Despite the best efforts of organizations like the Red Cross to encourage adults to donate blood, shortages still occur around the world. The blood supply is often limited for individuals with rare blood types, and large-scale natural disasters can quickly deplete the supply of safe, useable blood.
Researchers have long been working on ways to generate red blood cells in vitro, however methods using stem cells have failed to generate a consistent, sustainable supply. UK researchers at the University of Bristol have developed an immortal line of early adult erythroblasts capable of continuously producing mature red blood cells.
“We have demonstrated a feasible way to sustainably manufacture red cells for clinical use,” senior study author Dr. Jan Frayne, of the School of Biochemistry at the University of Bristol, told BBC News. “We’ve grown litres of it.”
According to the researchers, the immature red blood cells – known as reticulocytes – produced using this method show no measurable differences compared to cells cultured in the lab. The researchers published their findings in the journal, Nature Communications.
The next step for the researchers is to pair the technology with a manufacturing system capable of producing large quantities of the lab-grown red blood cells for clinical use. Since the technique is likely to be very expensive – at least at first – the blood cells generated will likely be destined for patients with very rare blood types.

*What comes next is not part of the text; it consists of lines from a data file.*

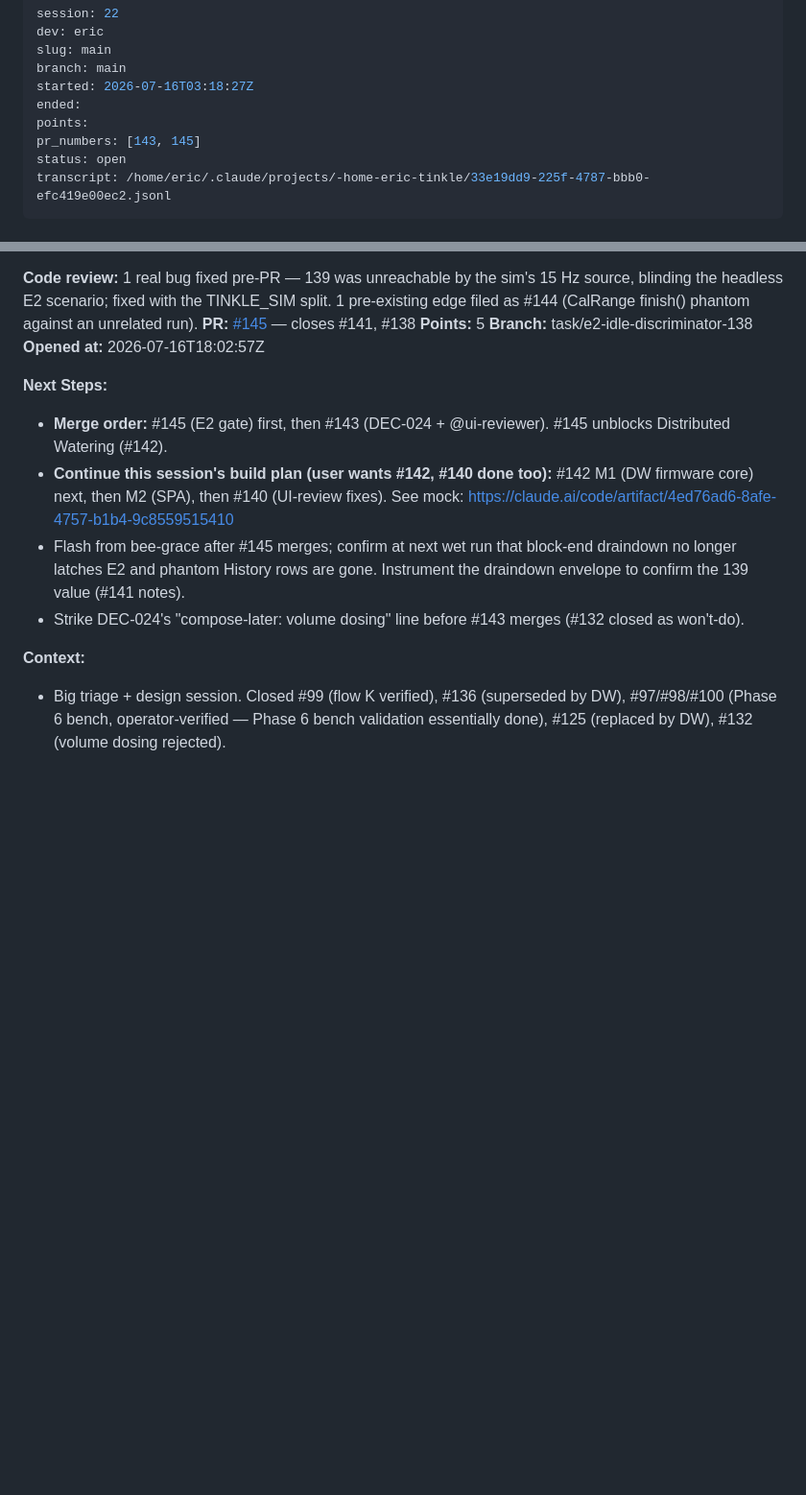
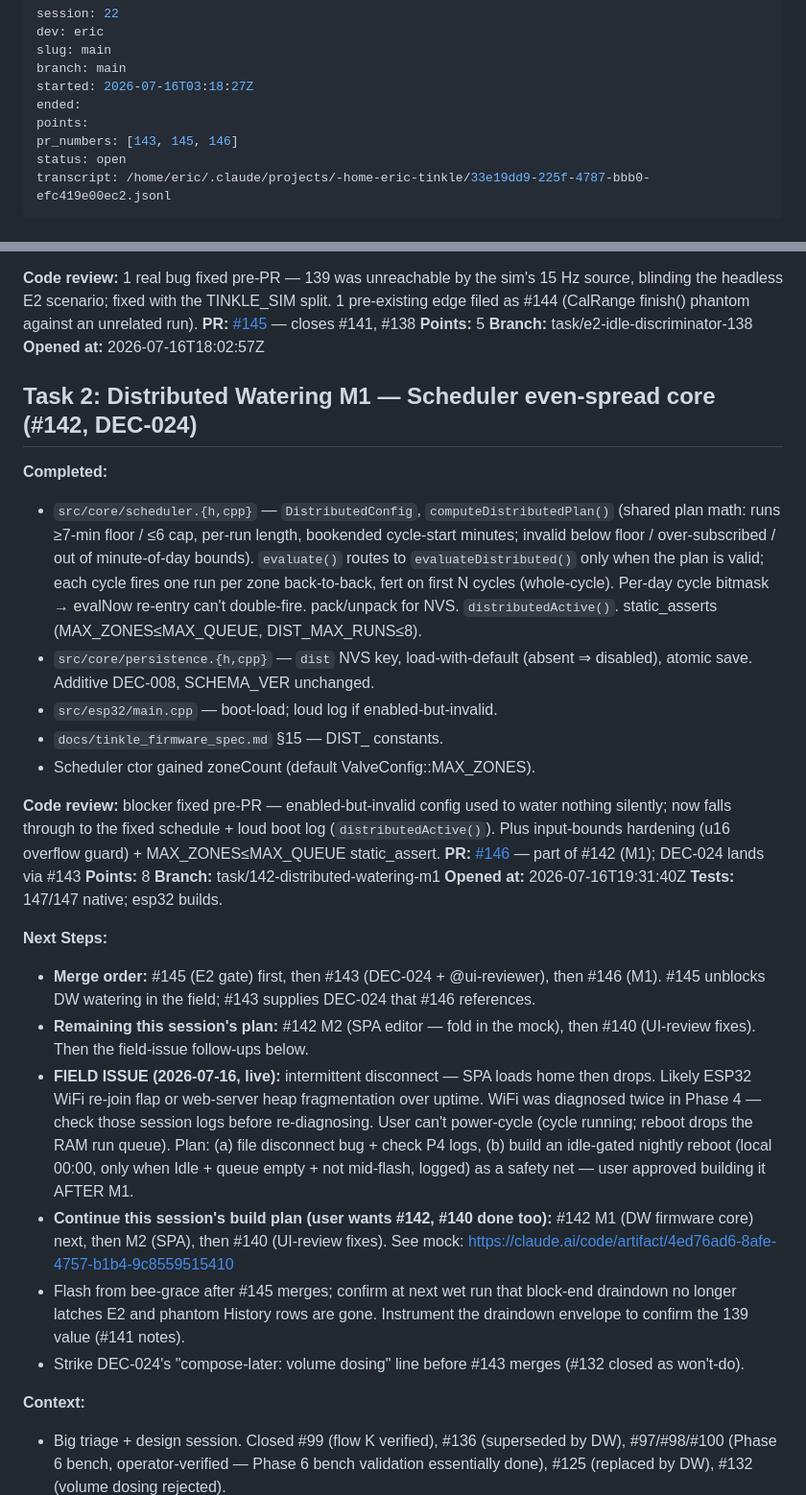
Before and after one commit to mobiustripper42/tinkle, a Markdown page: sessions/2026-07-16-0318-eric-main.md, 2 parts joined by grey strips. Shown at 96% size. GitHub-like rendering; blank space fills up the shorter version.

Commit message:
Session 22 — log Task 2 (PR #146)

```diff
--- a/sessions/2026-07-16-0318-eric-main.md
+++ b/sessions/2026-07-16-0318-eric-main.md
@@ -6,7 +6,7 @@ branch: main
 started: 2026-07-16T03:18:27Z
 ended:
 points:
-pr_numbers: [143, 145]
+pr_numbers: [143, 145, 146]
 status: open
 transcript: /home/eric/.claude/projects/-home-eric-tinkle/33e19dd9-225f-4787-bbb0-efc419e00ec2.jsonl
 ---
@@ -29,8 +29,26 @@ transcript: /home/eric/.claude/projects/-home-eric-tinkle/33e19dd9-225f-4787-bbb
 **Branch:** task/e2-idle-discriminator-138
 **Opened at:** 2026-07-16T18:02:57Z
 
+## Task 2: Distributed Watering M1 — Scheduler even-spread core (#142, DEC-024)
+
+**Completed:**
+- `src/core/scheduler.{h,cpp}` — `DistributedConfig`, `computeDistributedPlan()` (shared plan math: runs ≥7-min floor / ≤6 cap, per-run length, bookended cycle-start minutes; invalid below floor / over-subscribed / out of minute-of-day bounds). `evaluate()` routes to `evaluateDistributed()` only when the plan is valid; each cycle fires one run per zone back-to-back, fert on first N cycles (whole-cycle). Per-day cycle bitmask → evalNow re-entry can't double-fire. pack/unpack for NVS. `distributedActive()`. static_asserts (MAX_ZONES≤MAX_QUEUE, DIST_MAX_RUNS≤8).
+- `src/core/persistence.{h,cpp}` — `dist` NVS key, load-with-default (absent ⇒ disabled), atomic save. Additive DEC-008, SCHEMA_VER unchanged.
+- `src/esp32/main.cpp` — boot-load; loud log if enabled-but-invalid.
+- `docs/tinkle_firmware_spec.md` §15 — DIST_ constants.
+- Scheduler ctor gained zoneCount (default ValveConfig::MAX_ZONES).
+
+**Code review:** blocker fixed pre-PR — enabled-but-invalid config used to water nothing silently; now falls through to the fixed schedule + loud boot log (`distributedActive()`). Plus input-bounds hardening (u16 overflow guard) + MAX_ZONES≤MAX_QUEUE static_assert.
+**PR:** [#146](https://github.com/mobiustripper42/tinkle/pull/146) — part of #142 (M1); DEC-024 lands via #143
+**Points:** 8
+**Branch:** task/142-distributed-watering-m1
+**Opened at:** 2026-07-16T19:31:40Z
+**Tests:** 147/147 native; esp32 builds.
+
 **Next Steps:**
-- **Merge order:** #145 (E2 gate) first, then #143 (DEC-024 + @ui-reviewer). #145 unblocks Distributed Watering (#142).
+- **Merge order:** #145 (E2 gate) first, then #143 (DEC-024 + @ui-reviewer), then #146 (M1). #145 unblocks DW watering in the field; #143 supplies DEC-024 that #146 references.
+- **Remaining this session's plan:** #142 M2 (SPA editor — fold in the mock), then #140 (UI-review fixes). Then the field-issue follow-ups below.
+- **FIELD ISSUE (2026-07-16, live):** intermittent disconnect — SPA loads home then drops. Likely ESP32 WiFi re-join flap or web-server heap fragmentation over uptime. WiFi was diagnosed twice in Phase 4 — check those session logs before re-diagnosing. User can't power-cycle (cycle running; reboot drops the RAM run queue). Plan: (a) file disconnect bug + check P4 logs, (b) build an idle-gated nightly reboot (local 00:00, only when Idle + queue empty + not mid-flash, logged) as a safety net — user approved building it AFTER M1.
 - **Continue this session's build plan (user wants #142, #140 done too):** #142 M1 (DW firmware core) next, then M2 (SPA), then #140 (UI-review fixes). See mock: https://claude.ai/code/artifact/4ed76ad6-8afe-4757-b1b4-9c8559515410
 - Flash from bee-grace after #145 merges; confirm at next wet run that block-end draindown no longer latches E2 and phantom History rows are gone. Instrument the draindown envelope to confirm the 139 value (#141 notes).
 - Strike DEC-024's "compose-later: volume dosing" line before #143 merges (#132 closed as won't-do).
```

“There is a bioengineering challenge,” said Professor David Anstee, of the Bristol Institute for Transfusion Sciences, National Health Service Blood and Transplant. “To produce that much at scale is quite a challenge, and really the next phase of our work is to look at methods of expanding the yield.”
The researcher have yet to transfuse the cultured red blood cells into patients, however safety studies are likely to begin before the end of the year. The researchers say that the red blood cells could have a number of other purposes, including being used to study blood diseases.
“The first therapeutic use of a cultured red cell product is likely to be for patients with rare blood groups,” said Anstee, “because suitable conventional red blood cell donations can be difficult to source.”